The Cleveland Cavaliers weren’t able to find a trade for Andre Drummond at the deadline on Thursday, and as a result decided to buy him out. That move became official on Friday, meaning that he will clear waivers in the next 48 hours and enter free agency as long as no team claims his $28.7 million contract.
According to Shams Charania of The Athletic, it doesn’t sound like that’s happening.
But Adrian Wojnarowski of ESPN reported on Friday — before Drummond’s buyout was even agreed to — that the recruiting from Lakers players had already begun (h/t @pickuphoop):
“They’re really focused on Andre Drummond right now. I know the Laker players have been trying to recruit him to L.A. Certainly there is an opportunity for him to step right in and become the starting center there. That Lakers team has missed the rim protection and how hard it was to get to the basket and get in the paint with Dwight Howard and JaVale McGee. It’s been a lot easier this year with Gasol and Montrezl Harrell, and so Drummond gives them that dimension.”
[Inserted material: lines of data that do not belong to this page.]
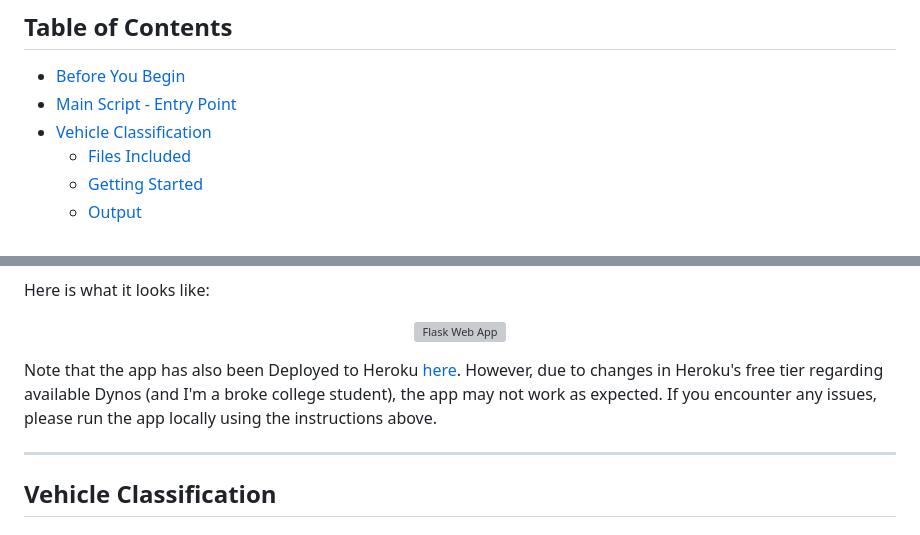
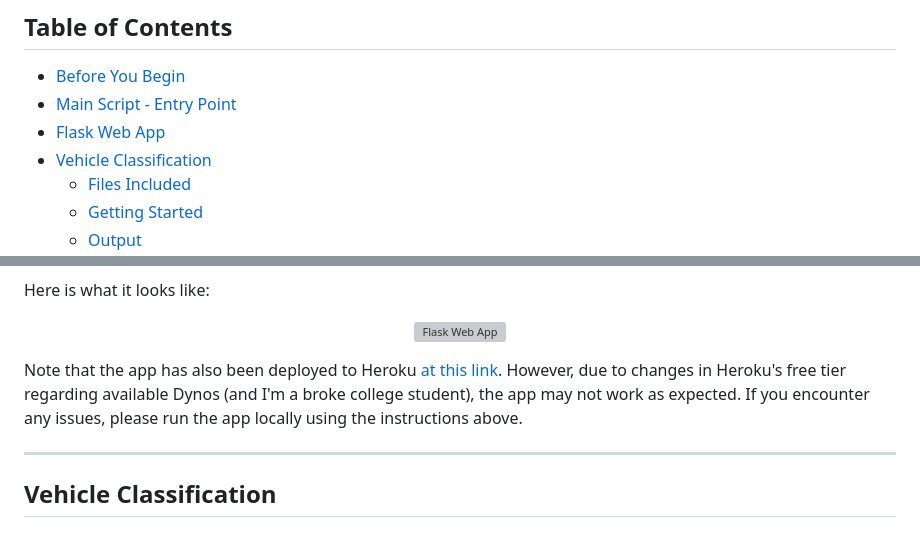
Before and after one commit to hoangsonww/AI-ML-Classifiers, a Markdown page: README.md, 2 parts joined by grey strips. Rendered like a GitHub page; grey boxes are pictures that could not be loaded.

```diff
--- a/README.md
+++ b/README.md
@@ -10,6 +10,7 @@ What's even more interesting is that all these classifiers can use your webcam f
 
 - [Before You Begin](#before-you-begin)
 - [Main Script - Entry Point](#main-script)
+- [Flask Web App](#flask-web-app)
 - [Vehicle Classification](#vehicle-classification)
   - [Files Included](#files-included)
   - [Getting Started](#getting-started)
@@ -130,7 +131,7 @@ Here is what it looks like:
   <img src="flask-web-app.png" alt="Flask Web App" width="100%">
 </p>
 
-Note that the app has also been Deployed to Heroku [here](https://ai-multipurpose-classifier-b1655f2a20d4.herokuapp.com/). However, due to changes in Heroku's free tier regarding available Dynos (and I'm a broke college student), the app may not work as expected. If you encounter any issues, please run the app locally using the instructions above.
+Note that the app has also been deployed to Heroku [at this link](https://ai-multipurpose-classifier-b1655f2a20d4.herokuapp.com/). However, due to changes in Heroku's free tier regarding available Dynos (and I'm a broke college student), the app may not work as expected. If you encounter any issues, please run the app locally using the instructions above.
 
 ---
 
```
I already got into the larger picture of what Drummond would bring to the Lakers yesterday — mainly his historically good rebounding and being large — so I won’t rehash that too much. But Woj’s analysis is worth including because he is as informed as insiders come, so if he is saying this, it’s likely coming out of conversations he’s had with people who are aware of what the Lakers are looking for. So while you or I can point out that Drummond’s rim protection isn’t as great as his reputation would suggest, the Lakers appear to see things differently.
And from all the whispers and reports from insiders, it certainly does seem as though the Lakers are offering Drummond the starting center job. In that case, it’s worth noting that the numbers don’t actually say that Drummond is some massive improvement over Gasol defensively, so we should be prepared for that.
Within six feet of the rim, Drummond has allowed opponents to shoot 55.1% this season, which is 7.9% below their average, according to NBA.com. In the same area, Gasol has held opponents to 56.6% shooting, 4.8% lower than their average. Meanwhile, Gasol has allowed slightly fewer attempts (5.4) in that range than Drummond has (6.1). There is obviously larger team context that those individual numbers can’t account for — mainly that the Lakers are clearly a way better defensive team than the Cavaliers — but Gasol has been a part of that defense, and there is reason to believe that Drummond is not some massive improvement there.
Still, the Lakers might be able to get more out of Drummond than the Cavaliers have, and between their shopping of Montrezl Harrell, reported disappointment in Gasol’s play and their signing of Damian Jones to two 10-day contracts to see what an athletic center would look like with this roster, it’s pretty clear the Lakers want to at least have a different look they can go to at center. Whether Drummond is the answer or not, with two roster spots open, he’s at least worth a flyer as this team looks to load up for their playoff run.